[Stored data]
· · ·
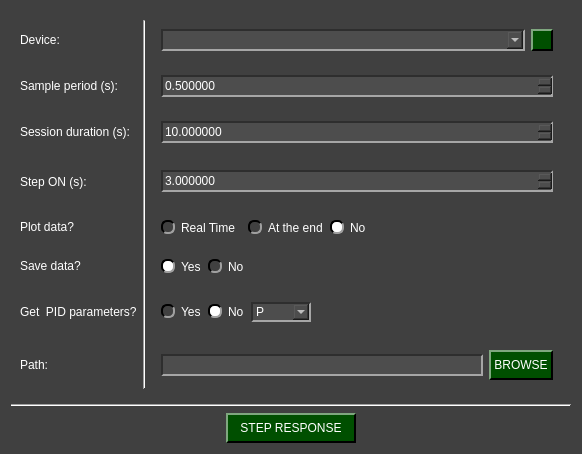
Before: the Qt Designer form pydaq/uis/PyDAQ_step_response_Arduino_widget.ui in samirmartins/pydaq, drawn with Qt 5.
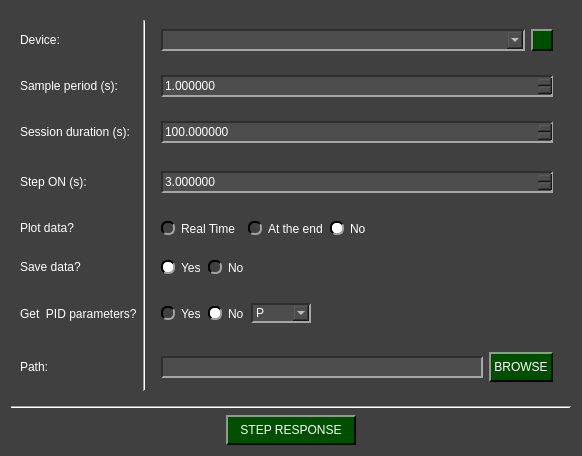
After: the same form once the commit is applied. Icons and pictures are not drawn.

```diff
--- a/pydaq/uis/PyDAQ_step_response_Arduino_widget.ui
+++ b/pydaq/uis/PyDAQ_step_response_Arduino_widget.ui
@@ -7,7 +7,7 @@
     <x>0</x>
     <y>0</y>
     <width>582</width>
-    <height>454</height>
+    <height>456</height>
    </rect>
   </property>
   <property name="windowTitle">
@@ -338,7 +338,7 @@
             <enum>QAbstractSpinBox::StepType::AdaptiveDecimalStepType</enum>
            </property>
            <property name="value">
-            <double>10.000000000000000</double>
+            <double>100.000000000000000</double>
            </property>
           </widget>
          </item>
@@ -516,7 +516,7 @@
             <enum>QAbstractSpinBox::StepType::AdaptiveDecimalStepType</enum>
            </property>
            <property name="value">
-            <double>0.500000000000000</double>
+            <double>1.000000000000000</double>
            </property>
           </widget>
          </item>
@@ -610,7 +610,7 @@
             </size>
            </property>
            <property name="currentText">
-            <string>PID</string>
+            <string>P</string>
            </property>
            <item>
             <property name="text">
```
Left out of the diff: 2 changed lines with no effect on the pictures.
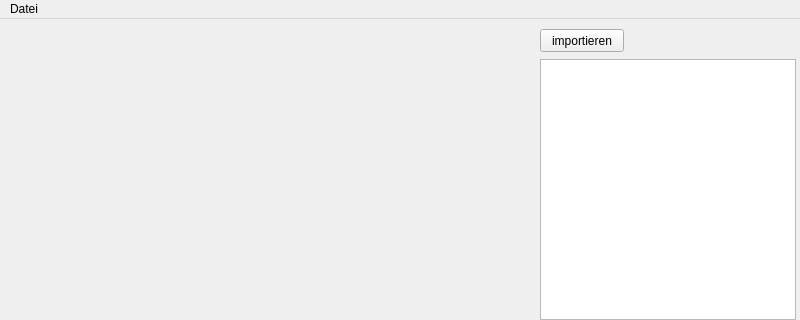
Qt form mainwindow.ui (TischlerWilly/simson) before a commit; both pictures show x 0 to 800 and y 0 to 320 of the 800 by 600 pixel window.
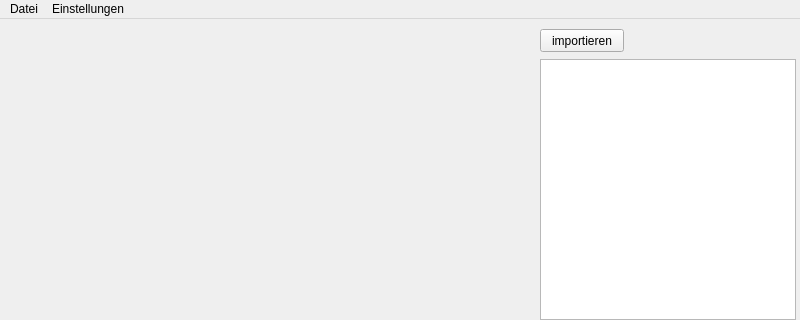
The same form after that commit.

Diff of the .ui file:
```diff
--- a/mainwindow.ui
+++ b/mainwindow.ui
@@ -84,7 +84,14 @@
     <addaction name="actionNeu"/>
     <addaction name="actionUmbenennen"/>
    </widget>
+   <widget class="QMenu" name="menuEinstellungen">
+    <property name="title">
+     <string>Einstellungen</string>
+    </property>
+    <addaction name="actionPfade"/>
+   </widget>
    <addaction name="menuDatei"/>
+   <addaction name="menuEinstellungen"/>
   </widget>
   <widget class="QStatusBar" name="statusbar"/>
   <action name="action_oeffnen">
```
Left out of the diff: 5 changed lines with no effect on the pictures.
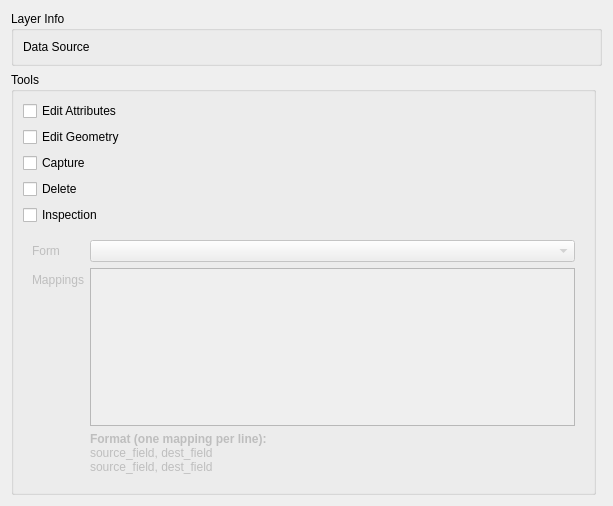
Before: the Qt Designer form src/configmanager/ui/nodewidgets/ui_layernode.ui in roam-qgis/Roam, drawn with Qt 5.
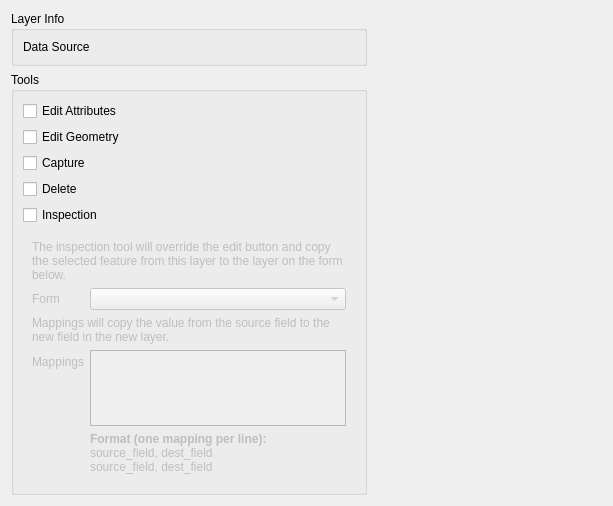
After: the same form once the commit is applied.

What changed in the file:
```diff
--- a/src/configmanager/ui/nodewidgets/ui_layernode.ui
+++ b/src/configmanager/ui/nodewidgets/ui_layernode.ui
@@ -19,6 +19,9 @@
      <property name="title">
       <string>Tools</string>
      </property>
+     <property name="flat">
+      <bool>true</bool>
+     </property>
      <layout class="QVBoxLayout" name="verticalLayout">
       <item>
        <widget class="QCheckBox" name="editattr_check">
@@ -64,7 +67,17 @@
          <bool>false</bool>
         </property>
         <layout class="QFormLayout" name="formLayout_2">
-         <item row="1" column="0">
+         <item row="1" column="0" colspan="2">
+          <widget class="QLabel" name="label_5">
+           <property name="text">
+            <string>The inspection tool will override the edit button and copy the selected feature from this layer to the layer on the form below.</string>
+           </property>
+           <property name="wordWrap">
+            <bool>true</bool>
+           </property>
+          </widget>
+         </item>
+         <item row="2" column="0">
           <widget class="QLabel" name="label_3">
            <property name="toolTip">
             <string>&lt;html&gt;&lt;head/&gt;&lt;body&gt;&lt;p&gt;The form which is opened when inspectiing a feature&lt;/p&gt;&lt;/body&gt;&lt;/html&gt;</string>
@@ -74,10 +87,20 @@
            </property>
           </widget>
          </item>
-         <item row="1" column="1">
-          <widget class="QComboBox" name="inspection_form_combo"/>
-         </item>
          <item row="2" column="1">
+          <widget class="QComboBox" name="inspection_form_combo"/>
+         </item>
+         <item row="4" column="0">
+          <widget class="QLabel" name="label_2">
+           <property name="toolTip">
+            <string>&lt;html&gt;&lt;head/&gt;&lt;body&gt;&lt;p&gt;Field mappings between source and destination layer.&lt;/p&gt;&lt;p&gt;&lt;span style=&quot; font-weight:600;&quot;&gt;Format (one mapping per line):&lt;/span&gt;&lt;/p&gt;&lt;p&gt;source_field, dest_field&lt;/p&gt;&lt;/body&gt;&lt;/html&gt;</string>
+           </property>
+           <property name="text">
+            <string>Mappings</string>
+           </property>
+          </widget>
+         </item>
+         <item row="4" column="1">
           <layout class="QVBoxLayout" name="verticalLayout_2">
            <item>
             <widget class="QPlainTextEdit" name="inspection_fieldmappings"/>
@@ -97,13 +120,13 @@
            </item>
           </layout>
          </item>
-         <item row="2" column="0">
-          <widget class="QLabel" name="label_2">
-           <property name="toolTip">
-            <string>&lt;html&gt;&lt;head/&gt;&lt;body&gt;&lt;p&gt;Field mappings between source and destination layer.&lt;/p&gt;&lt;p&gt;&lt;span style=&quot; font-weight:600;&quot;&gt;Format (one mapping per line):&lt;/span&gt;&lt;/p&gt;&lt;p&gt;source_field, dest_field&lt;/p&gt;&lt;/body&gt;&lt;/html&gt;</string>
-           </property>
+         <item row="3" column="0" colspan="2">
+          <widget class="QLabel" name="label_6">
            <property name="text">
-            <string>Mappings</string>
+            <string>Mappings will copy the value from the source field to the new field in the new layer.</string>
+           </property>
+           <property name="wordWrap">
+            <bool>true</bool>
            </property>
           </widget>
          </item>
@@ -113,24 +136,14 @@
      </layout>
     </widget>
    </item>
-   <item row="2" column="0">
-    <spacer name="verticalSpacer">
-     <property name="orientation">
-      <enum>Qt::Vertical</enum>
-     </property>
-     <property name="sizeHint" stdset="0">
-      <size>
-       <width>20</width>
-       <height>40</height>
-      </size>
-     </property>
-    </spacer>
-   </item>
-   <item row="0" column="0" colspan="2">
+   <item row="0" column="0">
     <widget class="QGroupBox" name="groupBox_2">
      <property name="title">
       <string>Layer Info</string>
      </property>
+     <property name="flat">
+      <bool>true</bool>
+     </property>
      <layout class="QFormLayout" name="formLayout">
       <property name="fieldGrowthPolicy">
        <enum>QFormLayout::AllNonFixedFieldsGrow</enum>
@@ -158,6 +171,19 @@
      </layout>
     </widget>
    </item>
+   <item row="0" column="1" rowspan="2">
+    <spacer name="horizontalSpacer">
+     <property name="orientation">
+      <enum>Qt::Horizontal</enum>
+     </property>
+     <property name="sizeHint" stdset="0">
+      <size>
+       <width>40</width>
+       <height>20</height>
+      </size>
+     </property>
+    </spacer>
+   </item>
   </layout>
  </widget>
  <resources/>
```
Left out of the diff: 13 changed lines with no effect on the pictures.
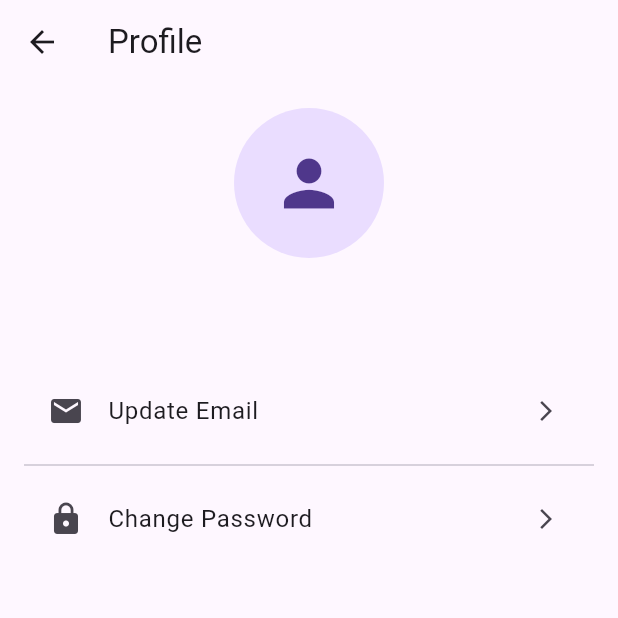
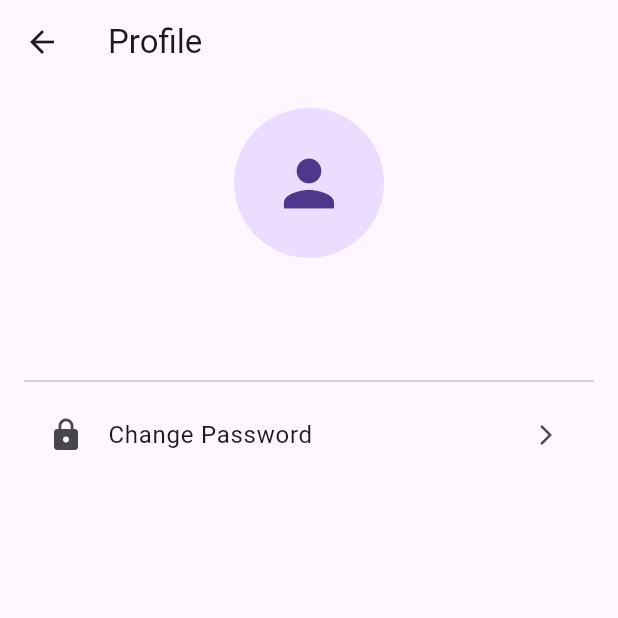
Before and after one commit to JosePabloSG/quickstore_app, a Flutter app: the ProfileDetailsScreen screen opened directly, on a phone screen of 412 x 824 dp, the top half of it. Run offline on Flutter 3.47's test engine with Material 3 defaults, Android fonts, the phone set to English and light mode, and no system bars; our stand-ins replace cached_network_image, cloud_firestore, country_picker, dio, firebase_auth, firebase_core and 5 more; accounts and stored records are empty; network calls fail.

Commit message:
refactor: Remove Update Email option from ProfileDetailsScreen

```diff
--- a/lib/screens/profile_details_screen.dart
+++ b/lib/screens/profile_details_screen.dart
@@ -1,6 +1,5 @@
 import 'package:flutter/material.dart';
 import 'package:firebase_auth/firebase_auth.dart';
-import 'update_email_screen.dart';
 import 'change_password_screen.dart';
 
 class ProfileDetailsScreen extends StatelessWidget {
@@ -43,19 +42,6 @@ class ProfileDetailsScreen extends StatelessWidget {
                 ),
               ),
               const SizedBox(height: 32),
-              ListTile(
-                leading: const Icon(Icons.email),
-                title: const Text('Update Email'),
-                trailing: const Icon(Icons.arrow_forward_ios, size: 16),
-                onTap: () {
-                  Navigator.push(
-                    context,
-                    MaterialPageRoute(
-                      builder: (_) => const UpdateEmailScreen(),
-                    ),
-                  );
-                },
-              ),
               const Divider(),
               ListTile(
                 leading: const Icon(Icons.lock),
```
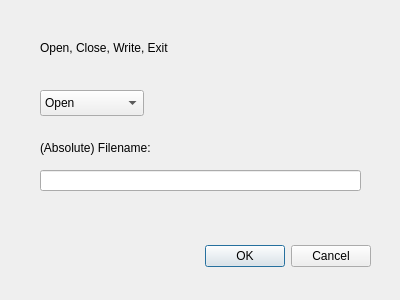
harumhl/MaroonGoonsRDBMS, file SportsStat/openclosewriteexit.ui: the form before one commit.
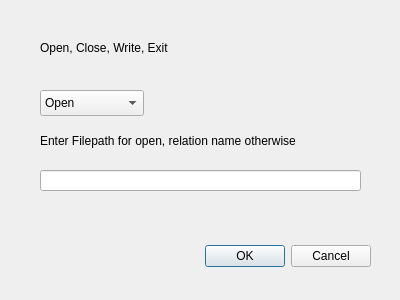
The form after the commit.

Commit message: edited menu for open/write

```diff
--- a/SportsStat/openclosewriteexit.ui
+++ b/SportsStat/openclosewriteexit.ui
@@ -56,13 +56,13 @@
    <property name="geometry">
     <rect>
      <x>40</x>
-     <y>140</y>
-     <width>141</width>
-     <height>16</height>
+     <y>115</y>
+     <width>351</width>
+     <height>51</height>
     </rect>
    </property>
    <property name="text">
-    <string>(Absolute) Filename: </string>
+    <string>Enter Filepath for open, relation name otherwise</string>
    </property>
   </widget>
   <widget class="QComboBox" name="comboBox">
```
The commit also changes 1 other file.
· · ·
= Exercise instructions =
Beginning with the line that contains "Commit message: edited menu for open/write", quote each line exactly through the last line of the entries above, and nothing beyond them.

= Exercise solution =
Commit message: edited menu for open/write

```diff
--- a/SportsStat/openclosewriteexit.ui
+++ b/SportsStat/openclosewriteexit.ui
@@ -56,13 +56,13 @@
    <property name="geometry">
     <rect>
      <x>40</x>
-     <y>140</y>
-     <width>141</width>
-     <height>16</height>
+     <y>115</y>
+     <width>351</width>
+     <height>51</height>
     </rect>
    </property>
    <property name="text">
-    <string>(Absolute) Filename: </string>
+    <string>Enter Filepath for open, relation name otherwise</string>
    </property>
   </widget>
   <widget class="QComboBox" name="comboBox">
```
The commit also changes 1 other file.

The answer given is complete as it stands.